It may seem obvious, but in order to trace your family history you must have an idea of a relative’s first name. However, there are occasions when people visiting the Irish Family History Centre (Dublin) only have a pet name for their relative – a name that only the family called them. On the plus side, such names often derive from their real name in some way. A useful guide to names is the 1985 booklet A Rose by Any Other Name: A Guide to Irish Christian Names by Judith Eccles Wight. This booklet is a very useful tool for genealogist in determining name variations, e.g. formal, nickname, the Irish and Latin equivalent.
However, while researching my own family tree I came across two name that left me and the whole family a bit stumped. My aunt had once sat down with her father (my grandfather) in later life and asked him about the family history. My grandfather recalled all his siblings but unfortunately used only their pet family names. Two of his siblings were called Cissie and Francis, and their names appear on the 1911 Irish Census. But trying to find their birth certificates proved hair-pullingly futile! Even Ms Wight’s book shed no light on the matter.
The family history, as related by my grandfather, said that his two siblings had married locally and lived and died in the same area. Through careful examination of all the marriage records and by cross referencing the names found to ensure the correct people were identified, I finally had them … and was I surprised?! Cissie had actually been registered under the name of Johanna, and Francis was actually Michael. Why the family decided to refer to them by different names is a mystery, except that it is a very Irish thing to do.

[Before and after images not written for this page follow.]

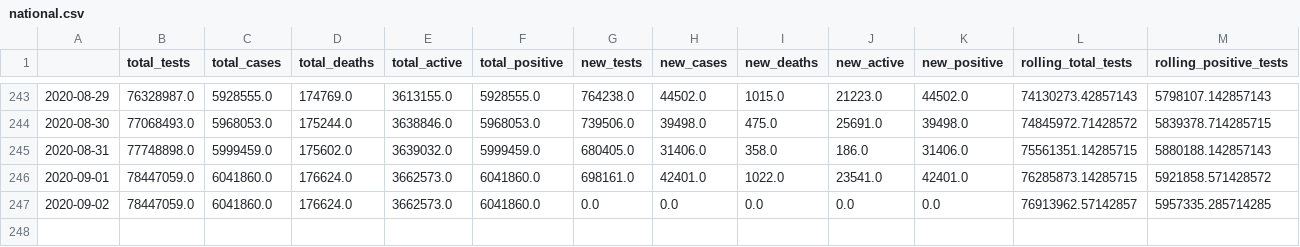
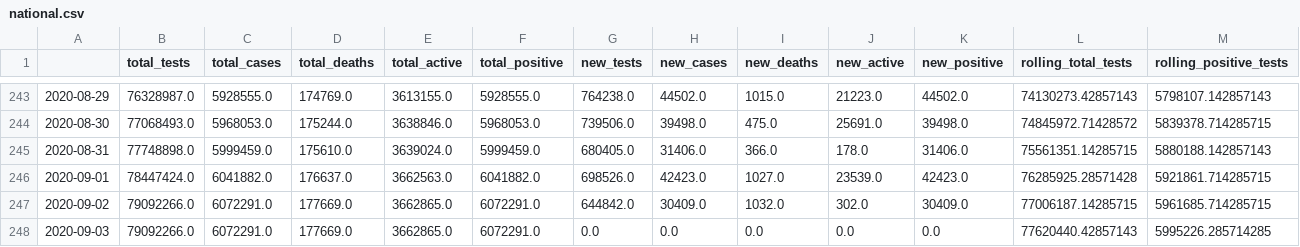
Before and after one commit to danielsuo/princeton.fyi, a CSV file: data/national.csv, drawn as a sheet; only a part is shown, gaps mark what is left out; rows hold the shown columns only; the diff covers the shown part only; the diff names each change by its address in the sheet, - before the commit and + after, or states it on an @@ line.

Commit message:
Update data

```diff
--- a/data/national.csv
+++ b/data/national.csv
-D245 (total_deaths): 175602.0
+D245 (total_deaths): 175610.0
-E245 (total_active): 3639032.0
+E245 (total_active): 3639024.0
-I245 (new_deaths): 358.0
+I245 (new_deaths): 366.0
-J245 (new_active): 186.0
+J245 (new_active): 178.0
-B246 (total_tests): 78447059.0
+B246 (total_tests): 78447424.0
-C246 (total_cases): 6041860.0
+C246 (total_cases): 6041882.0
-D246 (total_deaths): 176624.0
+D246 (total_deaths): 176637.0
-E246 (total_active): 3662573.0
+E246 (total_active): 3662563.0
-F246 (total_positive): 6041860.0
+F246 (total_positive): 6041882.0
-G246 (new_tests): 698161.0
+G246 (new_tests): 698526.0
-H246 (new_cases): 42401.0
+H246 (new_cases): 42423.0
-I246 (new_deaths): 1022.0
+I246 (new_deaths): 1027.0
-J246 (new_active): 23541.0
+J246 (new_active): 23539.0
-K246 (new_positive): 42401.0
+K246 (new_positive): 42423.0
-L246 (rolling_total_tests): 76285873.14285715
+L246 (rolling_total_tests): 76285925.28571428
-M246 (rolling_positive_tests): 5921858.571428572
+M246 (rolling_positive_tests): 5921861.714285715
-B247 (total_tests): 78447059.0
+B247 (total_tests): 79092266.0
-C247 (total_cases): 6041860.0
+C247 (total_cases): 6072291.0
-D247 (total_deaths): 176624.0
+D247 (total_deaths): 177669.0
-E247 (total_active): 3662573.0
+E247 (total_active): 3662865.0
-F247 (total_positive): 6041860.0
+F247 (total_positive): 6072291.0
-G247 (new_tests): 0.0
+G247 (new_tests): 644842.0
-H247 (new_cases): 0.0
+H247 (new_cases): 30409.0
-I247 (new_deaths): 0.0
+I247 (new_deaths): 1032.0
-J247 (new_active): 0.0
+J247 (new_active): 302.0
-K247 (new_positive): 0.0
+K247 (new_positive): 30409.0
-L247 (rolling_total_tests): 76913962.57142857
+L247 (rolling_total_tests): 77006187.14285715
-M247 (rolling_positive_tests): 5957335.285714285
+M247 (rolling_positive_tests): 5961685.714285715
+row 248: 2020-09-03 | 79092266.0 | 6072291.0 | 177669.0 | 3662865.0 | 6072291.0 | 0.0 | 0.0 | 0.0 | 0.0 | 0.0 | 77620440.42857143 | 5995226.285714285
```
Also changed, not shown: 2 edited cells elsewhere in this file, data/local.csv, data/local_test.csv, 14 other files.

If you are faced with a similar problem, the only way to crack it is by sheer dogged determination.